● **Work to be completed**:
Filter the entries for lines with the word "subscript".

● **Record excerpts**:
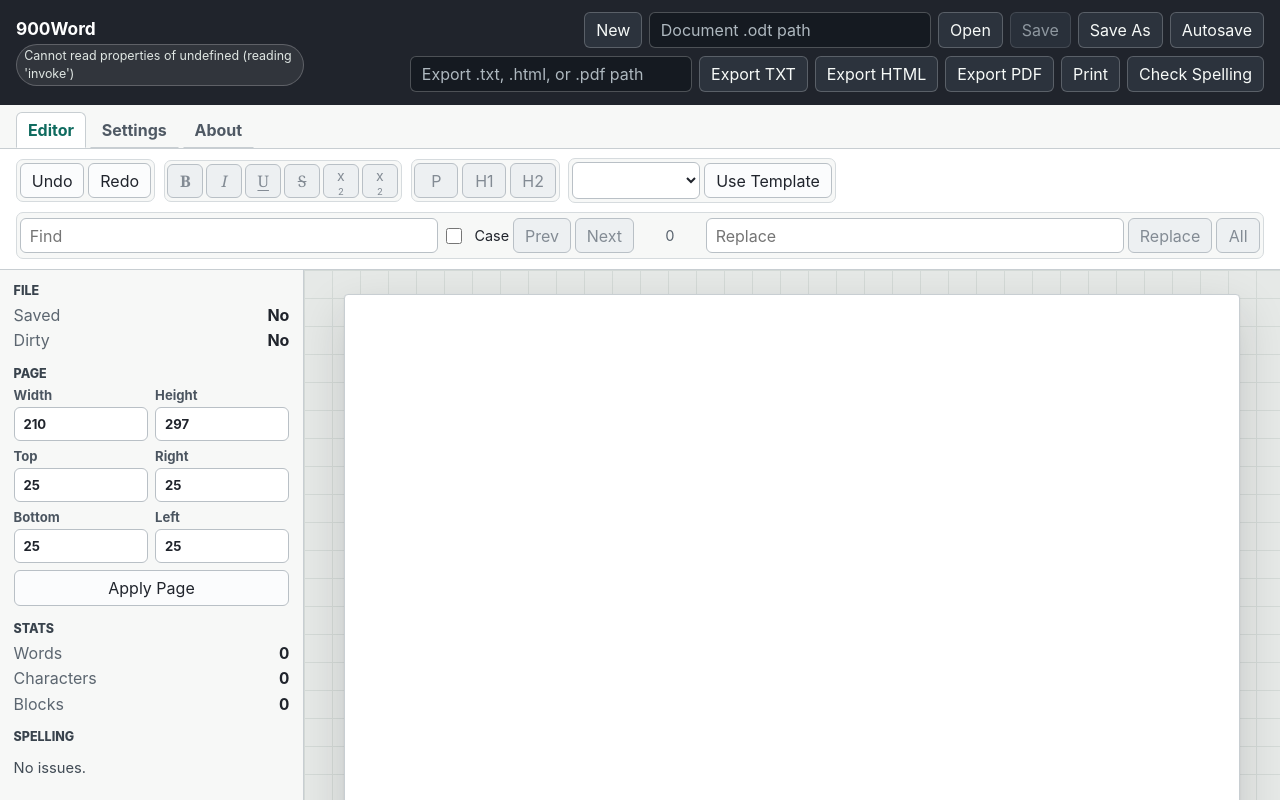
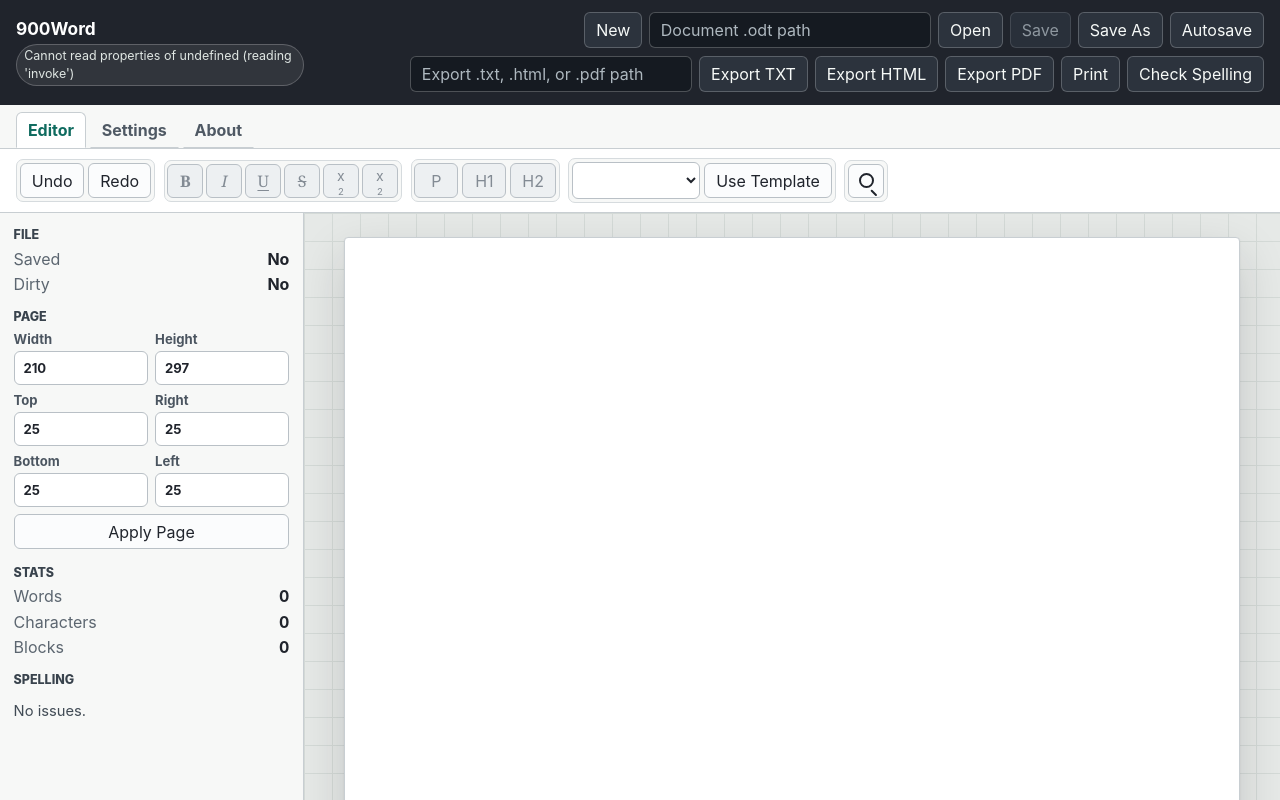
Before and after one commit to 900Labs/900Word, a Svelte app in the folder apps/desktop/: page / in a window 1280 px wide. Shown: the top 800 px of the page. Built offline with nearby package versions, Linux system fonts and the light colour scheme.

Commit message:
fix: stabilize editor toolbar commands

```diff
--- a/apps/desktop/src/App.svelte
+++ b/apps/desktop/src/App.svelte
@@ -1,6 +1,6 @@
 <script lang="ts">
   import { invoke } from '@tauri-apps/api/core';
-  import { onMount } from 'svelte';
+  import { onMount, tick } from 'svelte';
   import {
     createEditor,
     findEditorTextMatches,
@@ -10,6 +10,7 @@
     setEditorBlockType,
     toggleEditorMark,
     type EditorFindMatch,
+    type EditorSelectionSnapshot,
     type SupportedMarkName
   } from './lib/editor';
   import {
@@ -115,6 +116,7 @@
   let findCaseSensitive = $state(false);
   let findRanges = $state<EditorFindMatch[]>([]);
   let activeFindIndex = $state(-1);
+  let findPanelOpen = $state(false);
   let dictionaries = $state<DictionaryInfo[]>([]);
   let settings = $state<Settings>({
     telemetry_enabled: false,
@@ -127,9 +129,10 @@
   let editorEditable = $derived(documentState ? canEditProjectedDocument(documentState) : false);
   let editorSyncQueue = Promise.resolve();
   let editorSyncError: string | null = null;
+  let lastEditorSelection = $state<EditorSelectionSnapshot | undefined>();
   let editorHost: HTMLDivElement;
   let printFrame: HTMLIFrameElement;
-  let findInput: HTMLInputElement;
+  let findInput = $state<HTMLInputElement | undefined>();
   let view: ReturnType<typeof createEditor> | undefined;
 
   async function newDocument() {
@@ -161,7 +164,12 @@
     const editable = canEditProjectedDocument(document);
     status = editable ? nextStatus : tr('editorReadOnly');
     view?.destroy();
-    view = createEditor(editorHost, document, handleEditorChange, { editable });
+    view = createEditor(editorHost, document, handleEditorChange, {
+      editable,
+      onSelectionChange: (selection) => {
+        lastEditorSelection = selection;
+      }
+    });
     refreshFindState();
   }
 
@@ -353,13 +361,20 @@
       status = tr('editorReadOnly');
       return;
     }
-    status = toggleEditorMark(view, mark)
+    status = toggleEditorMark(view, mark, lastEditorSelection)
       ? tr('markToggled', { label })
       : tr('markUnavailable', { label });
   }
 
-  function preserveEditorSelection(event: MouseEvent) {
+  function runToolbarMouseCommand(event: MouseEvent, command: () => void) {
     event.preventDefault();
+    command();
+  }
+
+  function runToolbarKeyboardCommand(event: MouseEvent, command: () => void) {
+    if (event.detail === 0) {
+      command();
+    }
   }
 
   function applyParagraph() {
@@ -367,7 +382,7 @@
       status = tr('editorReadOnly');
       return;
     }
-    status = setEditorBlockType(view, 'paragraph', { style: 'body' })
+    status = setEditorBlockType(view, 'paragraph', { style: 'body' }, lastEditorSelection)
       ? tr('paragraphApplied')
       : tr('paragraphUnchanged');
   }
@@ -377,7 +392,7 @@
       status = tr('editorReadOnly');
       return;
     }
-    status = setEditorBlockType(view, 'heading', { level })
+    status = setEditorBlockType(view, 'heading', { level }, lastEditorSelection)
       ? tr('headingApplied', { level })
       : tr('headingUnchanged', { level });
   }
@@ -431,6 +446,22 @@
 
   function findPrevious() {
     selectFindMatch(activeFindIndex - 1);
+  }
+
+  async function openFindPanel() {
+    findPanelOpen = true;
+    await tick();
+    findInput?.focus();
+    findInput?.select();
+  }
+
+  function toggleFindPanel() {
+    if (findPanelOpen) {
+      findPanelOpen = false;
+      view?.focus();
+    } else {
+      openFindPanel();
+    }
   }
 
   function replaceCurrentMatch() {
@@ -514,8 +545,7 @@
     } else if (key === 'f') {
       event.preventDefault();
       activeView = 'editor';
-      findInput?.focus();
-      findInput?.select();
+      openFindPanel();
     } else if (key === 's') {
       event.preventDefault();
       saveCurrentDocument().catch(setStatusFromError);
@@ -669,10 +699,10 @@
         aria-label={tr('bold')}
         class="format-button strong"
         disabled={!editorEditable}
-        onmousedown={preserveEditorSelection}
+        onmousedown={(event) => runToolbarMouseCommand(event, () => applyInlineMark('bold', tr('bold')))}
         title={tr('bold')}
         type="button"
-        onclick={() => applyInlineMark('bold', tr('bold'))}
+        onclick={(event) => runToolbarKeyboardCommand(event, () => applyInlineMark('bold', tr('bold')))}
       >
         B
       </button>
@@ -680,10 +710,10 @@
         aria-label={tr('italic')}
         class="format-button italic"
         disabled={!editorEditable}
-        onmousedown={preserveEditorSelection}
+        onmousedown={(event) => runToolbarMouseCommand(event, () => applyInlineMark('italic', tr('italic')))}
         title={tr('italic')}
         type="button"
-        onclick={() => applyInlineMark('italic', tr('italic'))}
+        onclick={(event) => runToolbarKeyboardCommand(event, () => applyInlineMark('italic', tr('italic')))}
       >
         I
       </button>
@@ -691,10 +721,10 @@
         aria-label={tr('underline')}
         class="format-button underline"
         disabled={!editorEditable}
-        onmousedown={preserveEditorSelection}
+        onmousedown={(event) => runToolbarMouseCommand(event, () => applyInlineMark('underline', tr('underline')))}
         title={tr('underline')}
         type="button"
-        onclick={() => applyInlineMark('underline', tr('underline'))}
+        onclick={(event) => runToolbarKeyboardCommand(event, () => applyInlineMark('underline', tr('underline')))}
       >
         U
       </button>
@@ -702,10 +732,10 @@
         aria-label={tr('strikethrough')}
         class="format-button strike"
         disabled={!editorEditable}
-        onmousedown={preserveEditorSelection}
+        onmousedown={(event) => runToolbarMouseCommand(event, () => applyInlineMark('strikethrough', tr('strikethrough')))}
         title={tr('strikethrough')}
         type="button"
-        onclick={() => applyInlineMark('strikethrough', tr('strikethrough'))}
+        onclick={(event) => runToolbarKeyboardCommand(event, () => applyInlineMark('strikethrough', tr('strikethrough')))}
       >
         S
       </button>
@@ -713,10 +743,10 @@
         aria-label={tr('superscript')}
         class="format-button script"
         disabled={!editorEditable}
-        onmousedown={preserveEditorSelection}
+        onmousedown={(event) => runToolbarMouseCommand(event, () => applyInlineMark('superscript', tr('superscript')))}
         title={tr('superscript')}
         type="button"
-        onclick={() => applyInlineMark('superscript', tr('superscript'))}
+        onclick={(event) => runToolbarKeyboardCommand(event, () => applyInlineMark('superscript', tr('superscript')))}
       >
         x<sup>2</sup>
       </button>
@@ -724,23 +754,38 @@
         aria-label={tr('subscript')}
         class="format-button script"
         disabled={!editorEditable}
-        onmousedown={preserveEditorSelection}
+        onmousedown={(event) => runToolbarMouseCommand(event, () => applyInlineMark('subscript', tr('subscript')))}
         title={tr('subscript')}
         type="button"
-        onclick={() => applyInlineMark('subscript', tr('subscript'))}
+        onclick={(event) => runToolbarKeyboardCommand(event, () => applyInlineMark('subscript', tr('subscript')))}
       >
         x<sub>2</sub>
       </button>
     </div>
 
     <div class="tool-group" role="group" aria-label={tr('blockFormatting')}>
-      <button disabled={!editorEditable} onmousedown={preserveEditorSelection} type="button" onclick={applyParagraph}>
+      <button
+        disabled={!editorEditable}
+        onmousedown={(event) => runToolbarMouseCommand(event, applyParagraph)}
+        type="button"
+        onclick={(event) => runToolbarKeyboardCommand(event, applyParagraph)}
+      >
         {tr('paragraph')}
       </button>
-      <button disabled={!editorEditable} onmousedown={preserveEditorSelection} type="button" onclick={() => applyHeading(1)}>
+      <button
+        disabled={!editorEditable}
+        onmousedown={(event) => runToolbarMouseCommand(event, () => applyHeading(1))}
+        type="button"
+        onclick={(event) => runToolbarKeyboardCommand(event, () => applyHeading(1))}
+      >
         {tr('heading1')}
       </button>
-      <button disabled={!editorEditable} onmousedown={preserveEditorSelection} type="button" onclick={() => applyHeading(2)}>
+      <button
+        disabled={!editorEditable}
+        onmousedown={(event) => runToolbarMouseCommand(event, () => applyHeading(2))}
+        type="button"
+        onclick={(event) => runToolbarKeyboardCommand(event, () => applyHeading(2))}
+      >
         {tr('heading2')}
       </button>
     </div>
@@ -754,7 +799,20 @@
       <button type="button" onclick={newDocumentFromTemplate}>{tr('useTemplate')}</button>
     </div>
 
-    <div class="tool-group find-tools" role="search" aria-label={tr('findAndReplace')}>
+    <div class="tool-group search-tools" role="search" aria-label={tr('findAndReplace')}>
+      <button
+        aria-controls="find-panel"
+        aria-expanded={findPanelOpen}
+        aria-label={tr('findAndReplace')}
+        class="search-toggle"
+        title={tr('findAndReplace')}
+        type="button"
+        onclick={toggleFindPanel}
+      >
+        <span aria-hidden="true" class="search-icon"></span>
+      </button>
+      {#if findPanelOpen}
+        <div class="find-popover" id="find-panel">
           <input
             aria-label={tr('find')}
             bind:this={findInput}
@@ -773,6 +831,8 @@
           <input aria-label={tr('replace')} bind:value={replaceText} placeholder={tr('replace')} type="text" />
           <button disabled={!editorEditable || findRanges.length === 0} type="button" onclick={replaceCurrentMatch}>{tr('replace')}</button>
           <button disabled={!editorEditable || findRanges.length === 0} type="button" onclick={replaceAllMatches}>{tr('all')}</button>
+        </div>
+      {/if}
     </div>
   </section>
 
--- a/apps/desktop/src/app.css
+++ b/apps/desktop/src/app.css
@@ -58,10 +58,13 @@
 
 button:focus-visible,
 input:focus-visible,
-select:focus-visible,
-.ProseMirror-focused {
+select:focus-visible {
   outline: 3px solid #1d7c6f;
   outline-offset: 2px;
+}
+
+.ProseMirror-focused {
+  outline: none;
 }
 
 .app-shell {
@@ -254,16 +257,6 @@
   line-height: 0;
 }
 
-.find-tools {
-  flex: 1 1 28rem;
-}
-
-.find-tools input[type="search"],
-.find-tools input[type="text"] {
-  min-width: 8rem;
-  flex: 1 1 10rem;
-}
-
 .match-count {
   min-width: 4rem;
   padding: 0 0.3rem;
@@ -271,6 +264,67 @@
   color: #59636e;
   font-size: 0.9rem;
   font-variant-numeric: tabular-nums;
+}
+
+.search-tools {
+  position: relative;
+}
+
+.search-toggle {
+  width: 36px;
+  min-width: 36px;
+  height: 34px;
+  padding: 0;
+  display: inline-grid;
+  place-items: center;
+}
+
+.search-toggle[aria-expanded="true"] {
+  border-color: #0f6b5f;
+  background: #e8f1ef;
+}
+
+.search-icon {
+  position: relative;
+  width: 15px;
+  height: 15px;
+  border: 2px solid currentColor;
+  border-radius: 50%;
+}
+
+.search-icon::after {
+  position: absolute;
+  right: -7px;
+  bottom: -5px;
+  width: 8px;
+  height: 2px;
+  border-radius: 2px;
+  background: currentColor;
+  content: "";
+  transform: rotate(45deg);
+  transform-origin: left center;
+}
+
+.find-popover {
+  position: absolute;
+  top: calc(100% + 0.45rem);
+  right: 0;
+  z-index: 20;
+  width: min(42rem, calc(100vw - 2rem));
+  display: grid;
+  grid-template-columns: minmax(10rem, 1fr) auto auto auto auto minmax(9rem, 1fr) auto auto;
+  gap: 0.4rem;
+  align-items: center;
+  padding: 0.55rem;
+  border: 1px solid #c8ced2;
+  border-radius: 7px;
+  background: #ffffff;
+  box-shadow: 0 16px 40px rgba(22, 27, 34, 0.18);
+}
+
+.find-popover input[type="search"],
+.find-popover input[type="text"] {
+  min-width: 0;
 }
 
 .workspace {
@@ -541,9 +595,17 @@
   }
 
   .tool-group,
-  .find-tools,
+  .search-tools,
   .template-tools {
     flex: 1 1 100%;
+  }
+
+  .find-popover {
+    position: static;
+    width: 100%;
+    grid-template-columns: 1fr;
+    margin-top: 0.35rem;
+    box-shadow: none;
   }
 
   .workspace {
--- a/apps/desktop/src/lib/editor.ts
+++ b/apps/desktop/src/lib/editor.ts
@@ -1,5 +1,5 @@
 import type { Node as ProseMirrorNode } from 'prosemirror-model';
-import { EditorState } from 'prosemirror-state';
+import { EditorState, type Transaction } from 'prosemirror-state';
 import { TextSelection } from 'prosemirror-state';
 import { EditorView } from 'prosemirror-view';
 import 'prosemirror-view/style/prosemirror.css';
@@ -28,11 +28,22 @@
   to: number;
 }
 
+export interface EditorSelectionSnapshot {
+  from: number;
+  to: number;
+  empty: boolean;
+}
+
+interface CreateEditorOptions {
+  editable: boolean;
+  onSelectionChange?: (selection: EditorSelectionSnapshot) => void;
+}
+
 export function createEditor(
   host: HTMLElement,
   document: DocumentState,
   onChange: (change: EditorProjectedChange) => void,
-  options: { editable: boolean } = { editable: true }
+  options: CreateEditorOptions = { editable: true }
 ): EditorView {
   const state = EditorState.create({
     doc: supportedSchema.nodeFromJSON(documentToEditorDoc(document))
@@ -44,6 +55,9 @@
     dispatchTransaction(transaction) {
       const nextState = view.state.apply(transaction);
       view.updateState(nextState);
+      if (transaction.selectionSet) {
+        options.onSelectionChange?.(snapshotEditorSelection(view));
+      }
       if (!transaction.docChanged) {
         return;
       }
@@ -54,25 +68,52 @@
     }
   });
 
+  options.onSelectionChange?.(snapshotEditorSelection(view));
   return view;
 }
 
-export function toggleEditorMark(view: EditorView | undefined, markName: SupportedMarkName): boolean {
+export function snapshotEditorSelection(view: EditorView): EditorSelectionSnapshot {
+  return {
+    from: view.state.selection.from,
+    to: view.state.selection.to,
+    empty: view.state.selection.empty
+  };
+}
+
+export function toggleEditorMark(
+  view: EditorView | undefined,
+  markName: SupportedMarkName,
+  fallbackSelection?: EditorSelectionSnapshot
+): boolean {
   if (!view) {
     return false;
   }
 
-  const markType = supportedSchema.marks[markName];
-  if (!markType) {
+  const transaction = toggleEditorMarkTransaction(view.state, markName, fallbackSelection);
+  if (!transaction) {
     return false;
   }
 
-  const { state } = view;
-  const { empty, from, to } = state.selection;
-  let transaction = state.tr;
+  view.dispatch(transaction.scrollIntoView());
+  view.focus();
+  return true;
+}
+
+export function toggleEditorMarkTransaction(
+  state: EditorState,
+  markName: SupportedMarkName,
+  fallbackSelection?: EditorSelectionSnapshot
+): Transaction | undefined {
+  const markType = supportedSchema.marks[markName];
+  if (!markType) {
+    return undefined;
+  }
+
+  let transaction = transactionWithFallbackSelection(state, fallbackSelection);
+  const { empty, from, to } = transaction.selection;
 
   if (empty) {
-    const active = markType.isInSet(state.storedMarks ?? state.selection.$from.marks());
+    const active = markType.isInSet(transaction.storedMarks ?? transaction.selection.$from.marks());
     transaction = active
       ? transaction.removeStoredMark(markType)
       : transaction.addStoredMark(markType.create());
@@ -82,31 +123,45 @@
     transaction = transaction.addMark(from, to, markType.create());
   }
 
+  return transaction;
+}
+
+export function setEditorBlockType(
+  view: EditorView | undefined,
+  blockName: SupportedBlockName,
+  attrs: Record<string, string | number> = {},
+  fallbackSelection?: EditorSelectionSnapshot
+): boolean {
+  if (!view) {
+    return false;
+  }
+
+  const transaction = setEditorBlockTypeTransaction(view.state, blockName, attrs, fallbackSelection);
+  if (!transaction) {
+    return false;
+  }
+
   view.dispatch(transaction.scrollIntoView());
   view.focus();
   return true;
 }
 
-export function setEditorBlockType(
-  view: EditorView | undefined,
+export function setEditorBlockTypeTransaction(
+  state: EditorState,
   blockName: SupportedBlockName,
-  attrs: Record<string, string | number> = {}
-): boolean {
-  if (!view) {
-    return false;
+  attrs: Record<string, string | number> = {},
+  fallbackSelection?: EditorSelectionSnapshot
+): Transaction | undefined {
+  const nodeType = supportedSchema.nodes[blockName];
+  if (!nodeType) {
+    return undefined;
   }
 
-  const nodeType = supportedSchema.nodes[blockName];
-  if (!nodeType) {
-    return false;
-  }
+  let transaction = transactionWithFallbackSelection(state, fallbackSelection);
+  const { from, to } = selectedTextblockRange(transaction);
+  let changed = false;
 
-  const { state } = view;
-  const { from, to } = selectedTextblockRange(state);
-  let changed = false;
-  let transaction = state.tr;
-
-  state.doc.nodesBetween(from, to, (node, pos) => {
+  transaction.doc.nodesBetween(from, to, (node, pos) => {
     if (!node.isTextblock) {
       return true;
     }
@@ -118,12 +173,10 @@
   });
 
   if (!changed) {
-    return false;
+    return undefined;
   }
 
-  view.dispatch(transaction.scrollIntoView());
-  view.focus();
-  return true;
+  return transaction;
 }
 
 export function findEditorTextMatches(
@@ -230,16 +283,34 @@
   return true;
 }
 
-function selectedTextblockRange(state: EditorState): { from: number; to: number } {
-  if (state.selection.$from.depth === 0 || state.selection.$to.depth === 0) {
-    return { from: 0, to: state.doc.content.size };
+function transactionWithFallbackSelection(
+  state: EditorState,
+  fallbackSelection?: EditorSelectionSnapshot
+): Transaction {
+  let transaction = state.tr;
+  if (
+    state.selection.empty &&
+    fallbackSelection &&
+    !fallbackSelection.empty &&
+    isValidDocumentRange(state.doc, fallbackSelection.from, fallbackSelection.to)
+  ) {
+    transaction = transaction.setSelection(
+      TextSelection.create(state.doc, fallbackSelection.from, fallbackSelection.to)
+    );
+  }
+  return transaction;
+}
+
+function selectedTextblockRange(transaction: Transaction): { from: number; to: number } {
+  if (transaction.selection.$from.depth === 0 || transaction.selection.$to.depth === 0) {
+    return { from: 0, to: transaction.doc.content.size };
   }
 
-  const fromDepth = Math.max(1, state.selection.$from.depth);
-  const toDepth = Math.max(1, state.selection.$to.depth);
+  const fromDepth = Math.max(1, transaction.selection.$from.depth);
+  const toDepth = Math.max(1, transaction.selection.$to.depth);
   return {
-    from: state.selection.$from.before(fromDepth),
-    to: state.selection.$to.after(toDepth)
+    from: transaction.selection.$from.before(fromDepth),
+    to: transaction.selection.$to.after(toDepth)
   };
 }
 
```
Also changed, not shown: 1 other file (tests, documents, lock files or other folders). Lines whose indentation alone changed are shown as unchanged.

● **Worked solution**:
         aria-label={tr('subscript')}
+        onmousedown={(event) => runToolbarMouseCommand(event, () => applyInlineMark('subscript', tr('subscript')))}
         title={tr('subscript')}
-        onclick={() => applyInlineMark('subscript', tr('subscript'))}
+        onclick={(event) => runToolbarKeyboardCommand(event, () => applyInlineMark('subscript', tr('subscript')))}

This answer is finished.